*THE PROBLEM*: Compute how many lines in the entries below contain "card", and output nothing but the number.

*RECORDED DATA*:
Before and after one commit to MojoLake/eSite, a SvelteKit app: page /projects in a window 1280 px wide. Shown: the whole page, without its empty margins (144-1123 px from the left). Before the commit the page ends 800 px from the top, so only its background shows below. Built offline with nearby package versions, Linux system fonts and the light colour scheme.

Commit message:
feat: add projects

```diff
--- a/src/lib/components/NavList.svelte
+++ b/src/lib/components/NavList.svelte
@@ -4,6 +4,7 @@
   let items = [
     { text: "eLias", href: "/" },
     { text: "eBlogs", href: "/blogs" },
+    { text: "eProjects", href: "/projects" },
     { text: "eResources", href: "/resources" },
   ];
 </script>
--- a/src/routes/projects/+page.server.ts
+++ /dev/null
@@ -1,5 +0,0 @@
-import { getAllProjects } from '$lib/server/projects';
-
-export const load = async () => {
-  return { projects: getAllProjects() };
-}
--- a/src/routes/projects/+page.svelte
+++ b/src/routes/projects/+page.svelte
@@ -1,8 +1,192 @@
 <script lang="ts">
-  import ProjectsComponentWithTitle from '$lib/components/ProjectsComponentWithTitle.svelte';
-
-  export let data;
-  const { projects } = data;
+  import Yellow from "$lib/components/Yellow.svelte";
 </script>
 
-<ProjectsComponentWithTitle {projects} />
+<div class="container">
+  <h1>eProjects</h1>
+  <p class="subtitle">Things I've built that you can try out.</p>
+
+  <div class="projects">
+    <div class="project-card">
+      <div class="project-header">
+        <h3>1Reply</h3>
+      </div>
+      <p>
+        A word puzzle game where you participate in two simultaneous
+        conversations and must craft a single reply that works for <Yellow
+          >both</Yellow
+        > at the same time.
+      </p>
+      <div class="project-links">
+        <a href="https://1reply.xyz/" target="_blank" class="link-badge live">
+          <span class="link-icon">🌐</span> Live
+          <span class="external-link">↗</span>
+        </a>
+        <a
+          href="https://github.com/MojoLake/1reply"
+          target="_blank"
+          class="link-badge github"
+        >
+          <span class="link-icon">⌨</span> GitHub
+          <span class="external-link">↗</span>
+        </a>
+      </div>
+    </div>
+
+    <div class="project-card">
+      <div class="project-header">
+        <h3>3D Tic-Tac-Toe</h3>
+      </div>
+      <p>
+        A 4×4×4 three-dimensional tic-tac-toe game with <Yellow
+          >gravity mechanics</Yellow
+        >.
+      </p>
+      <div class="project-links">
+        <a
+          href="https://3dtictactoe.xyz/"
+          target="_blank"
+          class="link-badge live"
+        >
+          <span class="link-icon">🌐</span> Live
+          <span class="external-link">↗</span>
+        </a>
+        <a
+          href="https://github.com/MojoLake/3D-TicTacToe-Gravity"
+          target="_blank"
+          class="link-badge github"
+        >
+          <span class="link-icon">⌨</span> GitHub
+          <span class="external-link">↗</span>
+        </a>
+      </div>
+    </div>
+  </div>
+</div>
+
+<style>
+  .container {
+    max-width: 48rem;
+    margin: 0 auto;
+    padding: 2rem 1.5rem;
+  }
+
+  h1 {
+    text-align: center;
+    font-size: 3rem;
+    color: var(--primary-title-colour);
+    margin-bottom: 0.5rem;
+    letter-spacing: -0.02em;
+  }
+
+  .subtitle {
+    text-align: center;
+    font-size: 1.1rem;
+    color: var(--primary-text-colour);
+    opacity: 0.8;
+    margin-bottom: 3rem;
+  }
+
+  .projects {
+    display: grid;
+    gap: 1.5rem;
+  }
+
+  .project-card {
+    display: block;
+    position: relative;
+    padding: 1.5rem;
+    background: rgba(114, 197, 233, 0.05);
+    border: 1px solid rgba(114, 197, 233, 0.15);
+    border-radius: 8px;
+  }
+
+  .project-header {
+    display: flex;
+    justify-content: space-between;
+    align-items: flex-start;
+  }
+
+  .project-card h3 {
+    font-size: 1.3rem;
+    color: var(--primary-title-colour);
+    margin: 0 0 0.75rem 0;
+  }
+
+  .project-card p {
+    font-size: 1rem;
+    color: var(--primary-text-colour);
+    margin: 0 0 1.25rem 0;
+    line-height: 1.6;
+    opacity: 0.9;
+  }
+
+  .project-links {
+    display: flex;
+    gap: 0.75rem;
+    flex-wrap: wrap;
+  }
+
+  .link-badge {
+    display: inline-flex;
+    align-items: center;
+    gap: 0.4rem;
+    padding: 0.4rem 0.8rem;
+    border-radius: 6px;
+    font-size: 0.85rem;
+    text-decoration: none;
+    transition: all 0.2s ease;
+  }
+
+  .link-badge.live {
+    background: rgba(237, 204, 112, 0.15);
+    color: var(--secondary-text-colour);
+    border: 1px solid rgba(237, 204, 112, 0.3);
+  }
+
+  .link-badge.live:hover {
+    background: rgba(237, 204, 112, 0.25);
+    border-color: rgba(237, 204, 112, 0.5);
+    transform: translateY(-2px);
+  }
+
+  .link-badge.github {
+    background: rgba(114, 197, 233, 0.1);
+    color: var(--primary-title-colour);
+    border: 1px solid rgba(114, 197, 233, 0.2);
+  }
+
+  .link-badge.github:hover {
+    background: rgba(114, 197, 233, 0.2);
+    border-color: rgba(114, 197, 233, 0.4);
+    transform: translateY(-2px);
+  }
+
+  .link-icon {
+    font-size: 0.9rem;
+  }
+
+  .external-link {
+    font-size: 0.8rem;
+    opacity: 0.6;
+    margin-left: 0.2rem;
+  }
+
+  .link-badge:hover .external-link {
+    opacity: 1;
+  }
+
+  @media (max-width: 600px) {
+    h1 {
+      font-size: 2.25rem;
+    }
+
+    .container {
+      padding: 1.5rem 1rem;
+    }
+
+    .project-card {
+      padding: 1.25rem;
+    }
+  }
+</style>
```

*OUTPUT OF THE TASK*: 6